Damning research shows up to 3.8million bank and credit card frauds are left out of the Crime Survey for England and Wales, distorting the true scale of offending. If they were included, the number of annual offences would rise by 50 per cent, from the record low of 7.3million to 11million a year. It means seven people are defrauded every minute.
The reason is two-fold. First, over time, criminals have become more inventive and have found many scams to obtain cards and PINs. Second, and most importantly, EMV did nothing about CNP. This is what Apple Pay is about to change, followed by bank schemes, Google Pay, retailers own schemes, Samsung pay and what ever else.
According to a variety of figures I’ve looked at, retail e-commerce is growing at around 10% per annum whereas card fraud in retail e-commerce is growing at double that rate. It’s time for a step change in the fight against card fraud. But what? Well, back in January 2014, I said in passing that “until we get a more secure mobile phone-based card infrastructure in place with working tokenisation” we would be stuck with these high levels of card fraud. Of course, I’m not quite the guru you might imagine for saying this, because I knew that my colleagues at Consult Hyperion were already working on tokenisation, but you can see what I was getting at.
I made this point again when I got caught up in an interesting discussion about card fraud a couple of days ago. The circumstances aren’t germane and I wouldn’t want to mention any of the organisations involved, and I hope none of them will mind if I mention that one of the main points of discussion was the relative security of mobile transactions over conventional card transactions. I think is fair to say that, broadly speaking, the discussion subgroup who came from banks agreed with me that mobile would in time be more secure than cards while the subgroup who came from merchants wanted to know if this meant changes to rules and rights. (I think it will.)
So why did the bank group think that mobile holds so much promise in security terms? As you’d expect, device fingerprinting and location-based services were seen as transforming the security around the payment transaction, and I couldn’t agree more. They also thought that this would mean that, in time, card-present (CP) rules and rights could be extended to mobile transactions. Personally, I am more bullish than that and would push further. I think that in time “cardholder present” transactions will actually be cheaper for the merchants than CP transactions and will be more desirable for the merchants because they allow for the sophisticated handling of payments related data within a transaction.
This must mean that in the longer term merchants will incentivise the use of mobile payments (e.g., Apple Pay) over the use of plastic cards and this will further support the evolution of in-app payments. As I said to a journalist this morning, Apple Pay is huge, but not because you can tap your phone to buy a coffee.

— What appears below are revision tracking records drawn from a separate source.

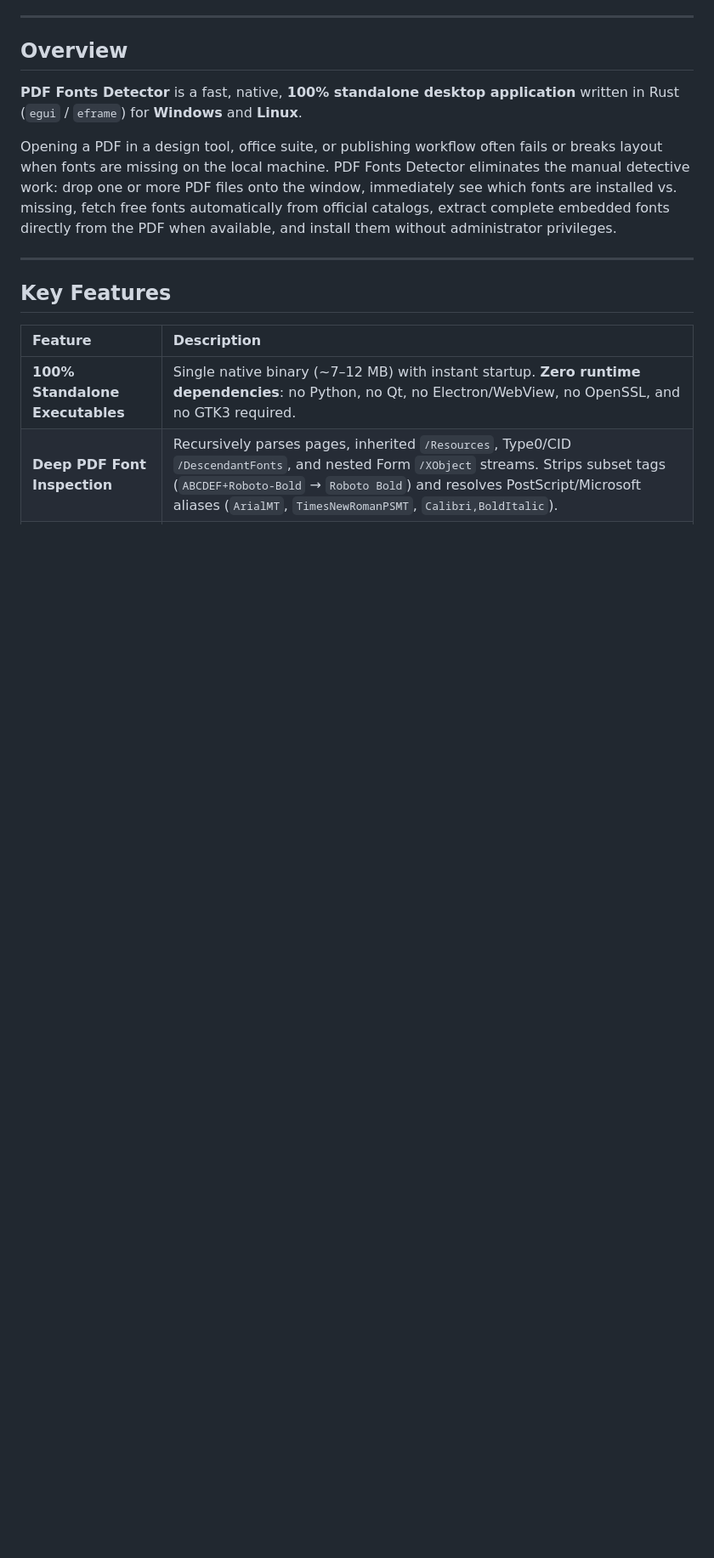
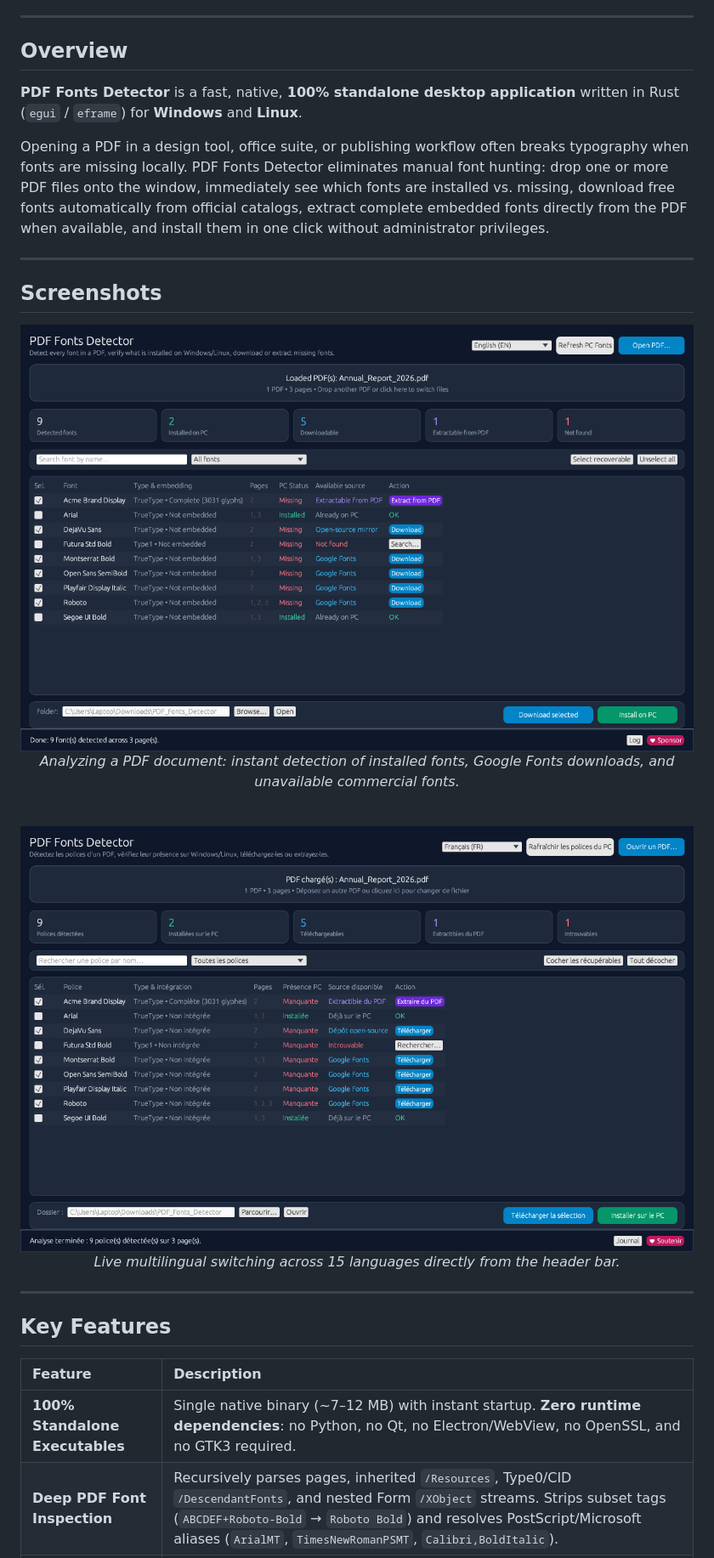
Before and after one commit to furcy75/PDF_Fonts_Detector, a Markdown page: README.md, the part around one of its changes. Shown at 85% size. Rendered like a GitHub page; pictures changed too: assets/screenshots/app_main_en.png (added), assets/screenshots/app_main_fr.png (added); blank space fills up the shorter version.

Commit message:
Add multilingual READMEs (9 languages), live screenshots, GitHub Sponsors & fix dark theme on Windows Light mode

```diff
--- a/README.md
+++ b/README.md
@@ -36,7 +53,19 @@
 
 **PDF Fonts Detector** is a fast, native, **100% standalone desktop application** written in Rust (`egui` / `eframe`) for **Windows** and **Linux**.
 
-Opening a PDF in a design tool, office suite, or publishing workflow often fails or breaks layout when fonts are missing on the local machine. PDF Fonts Detector eliminates the manual detective work: drop one or more PDF files onto the window, immediately see which fonts are installed vs. missing, fetch free fonts automatically from official catalogs, extract complete embedded fonts directly from the PDF when available, and install them without administrator privileges.
+Opening a PDF in a design tool, office suite, or publishing workflow often breaks typography when fonts are missing locally. PDF Fonts Detector eliminates manual font hunting: drop one or more PDF files onto the window, immediately see which fonts are installed vs. missing, download free fonts automatically from official catalogs, extract complete embedded fonts directly from the PDF when available, and install them in one click without administrator privileges.
+
+---
+
+## Screenshots
+
+<div align="center">
+  <img src="assets/screenshots/app_main_en.png" alt="PDF Fonts Detector — English Interface" width="900" />
+  <p><em>Analyzing a PDF document: instant detection of installed fonts, Google Fonts downloads, and unavailable commercial fonts.</em></p>
+  <br />
+  <img src="assets/screenshots/app_main_fr.png" alt="PDF Fonts Detector — Multilingual Interface (French)" width="900" />
+  <p><em>Live multilingual switching across 15 languages directly from the header bar.</em></p>
+</div>
 
 ---
 
```
Also changed, not shown: other parts of README.md (+30 -43 lines), docs/README.de.md (added, +81 -0 lines), docs/README.es.md (added, +81 -0 lines), docs/README.fr.md (added, +101 -0 lines), docs/README.it.md (added, +81 -0 lines), docs/README.nl.md (added, +77 -0 lines), docs/README.pl.md (added, +77 -0 lines), docs/README.pt.md (added, +81 -0 lines), docs/README.ru.md (added, +80 -0 lines), 1 other file.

Apple Pay is huge because it is the mass-market dawn of the change from card-present and card-not-present to cardholder-is-present and cardholder-was-present transactions.
But back to breakfast television. In the “green room” I ran into Mark Thompson, the astronomy chap, who was in to talk about the Pluto mission. As an experiment we decided to try out Apple Pay on his iPhone, which all went swimmingly. He opened up “add a card”, scanned his credit card and then… “sorry, your card is not supported”. He was using a Barclaycard.
I showed him my sticker.